But despite the fun and games in her classes, Tan said Mandarin was being taught at a "deep level" and there was no "token teaching" involved.

"It enables them to access Chinese culture and opens them up to other perspectives of the world."

At Arahoe School, about 9 per cent of the school's population was Chinese, Tan said.

The school had received funding from the Ministry of Education to run its Asian language programmes, which included Korean.

Angeline Tan has been teaching Mandarin at Arahoe School for three years.

Angeline Tan has been teaching Mandarin at Arahoe School for three years.
Ministry of Education figures showed the number of students learning Chinese in primary and intermediate school was 64,874 in 2017, up from 56,000 the year before.

Secondary schools, by comparison, only had 5814 students study the language in 2018.

A 2018 report prepared for the New Zealand China Council showed just 2 per cent of students learnt Chinese at a secondary level.

Its chairman Sir Don McKinnon said: "We need more Kiwis fluent in our official non-English languages te reo, New Zealand Sign Language as well as foreign languages, and particularly in Chinese as trade, investment, tourism, education and migration grow rapidly between our countries.


Arahoe School Mandarin students say they enjoy playing games like Jenzi and making rice dumplings while learning the language.

Arahoe School Mandarin students say they enjoy playing games like Jenzi and making rice dumplings while learning the language.
"We urge the Government to accelerate the recruitment of qualified Chinese teachers and equip Kiwi students to better understand and engage with China."

Tan said learning an Asian language was embedded in the school's charter: being inclusive of the community and building the culture capital of the city.

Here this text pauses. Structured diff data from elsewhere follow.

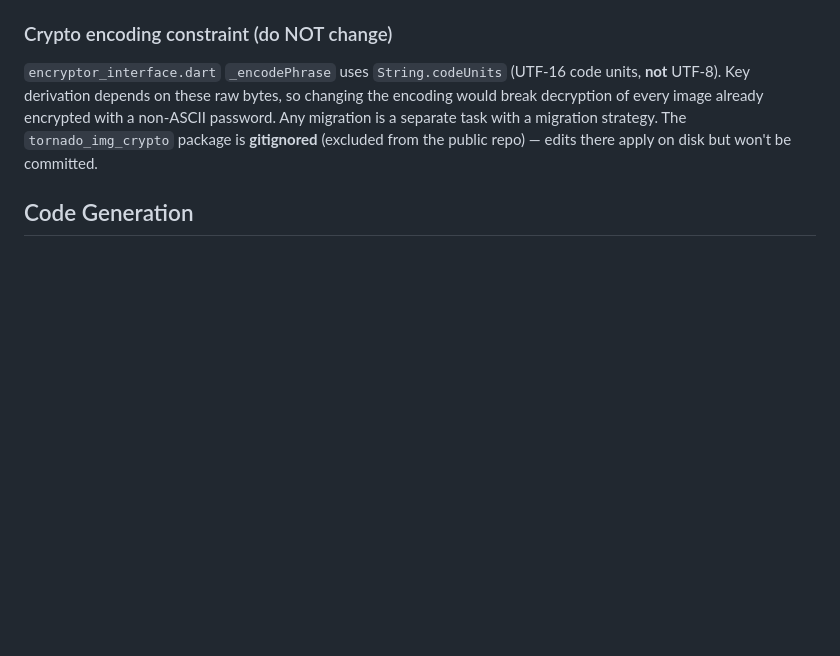
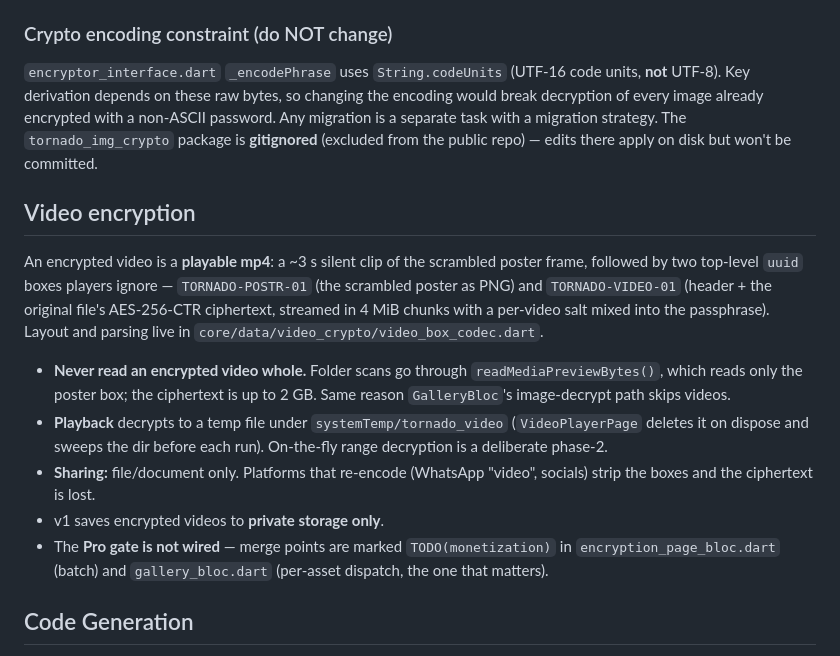
Before and after one commit to riccardocescon/tornado_gallery, a Markdown page: CLAUDE.md, the part around the change. Drawn GitHub-style; blank space fills up the shorter version.

Commit message:
docs: video encryption notes
Box layout, the never-read-a-video-whole rule, temp-file playback, the
sharing caveat, and where the (unwired) Pro gate belongs.

Co-Authored-By: Claude Opus 5 (1M context) <noreply@anthropic.com>

```diff
--- a/CLAUDE.md
+++ b/CLAUDE.md
@@ -104,6 +104,28 @@ password. Any migration is a separate task with a migration strategy. The
 `tornado_img_crypto` package is **gitignored** (excluded from the public repo) —
 edits there apply on disk but won't be committed.
 
+## Video encryption
+
+An encrypted video is a **playable mp4**: a ~3 s silent clip of the scrambled
+poster frame, followed by two top-level `uuid` boxes players ignore —
+`TORNADO-POSTR-01` (the scrambled poster as PNG) and `TORNADO-VIDEO-01`
+(header + the original file's AES-256-CTR ciphertext, streamed in 4 MiB chunks
+with a per-video salt mixed into the passphrase). Layout and parsing live in
+`core/data/video_crypto/video_box_codec.dart`.
+
+- **Never read an encrypted video whole.** Folder scans go through
+  `readMediaPreviewBytes()`, which reads only the poster box; the ciphertext is
+  up to 2 GB. Same reason `GalleryBloc`'s image-decrypt path skips videos.
+- **Playback** decrypts to a temp file under `systemTemp/tornado_video`
+  (`VideoPlayerPage` deletes it on dispose and sweeps the dir before each run).
+  On-the-fly range decryption is a deliberate phase-2.
+- **Sharing:** file/document only. Platforms that re-encode (WhatsApp "video",
+  socials) strip the boxes and the ciphertext is lost.
+- v1 saves encrypted videos to **private storage only**.
+- The **Pro gate is not wired** — merge points are marked `TODO(monetization)`
+  in `encryption_page_bloc.dart` (batch) and `gallery_bloc.dart` (per-asset
+  dispatch, the one that matters).
+
 ## Code Generation
 
 The project uses `freezed` and `build_runner`. After modifying any file with `@freezed`, `@injectable`, or other annotations:
```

Students in Year 1 and 2 had a Mandarin learning assistant, while Year 3 and 4 students expressed interest in learning the language and were taught by a tutor.

Students in Year 5 and 6 were taught by Tan, based too on interest in learning Mandarin.

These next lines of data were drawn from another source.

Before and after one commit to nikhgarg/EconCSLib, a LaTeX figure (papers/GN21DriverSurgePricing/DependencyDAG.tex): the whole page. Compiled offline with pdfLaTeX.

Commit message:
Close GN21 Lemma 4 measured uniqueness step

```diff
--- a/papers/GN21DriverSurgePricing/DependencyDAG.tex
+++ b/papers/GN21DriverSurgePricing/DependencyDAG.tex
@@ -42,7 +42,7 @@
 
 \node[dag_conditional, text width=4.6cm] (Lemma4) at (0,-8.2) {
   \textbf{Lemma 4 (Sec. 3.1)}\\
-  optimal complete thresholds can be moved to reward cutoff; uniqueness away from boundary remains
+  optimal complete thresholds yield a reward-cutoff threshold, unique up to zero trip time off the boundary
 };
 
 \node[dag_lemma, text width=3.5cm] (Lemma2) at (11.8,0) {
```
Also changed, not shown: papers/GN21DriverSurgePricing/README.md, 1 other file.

Children at the school had also taken part in competitions, such as in short films, Tan said.

During Chinese Language Week, Arahoe School would be visited by a Chinese calligrapher, there would be cooking and a performance by a Chinese dance group.

What Tan enjoyed most about teaching Mandarin was seeing students' love for the language and their curiosity.

"I am preparing them for the global universe they are going into, which is quite boundary-less."

The first-time Mandarin teacher also said enabling others to learn the language had awakened her own cultural knowledge and understanding.

Chinese Language Week runs from September 22-28. It first started in 2014 with the aim of increasing Chinese language learning in New Zealand.

https://www.stuff.co.nz/national/education/115944975/chinese-language-week-mandarin-teacher-sees-interest-soar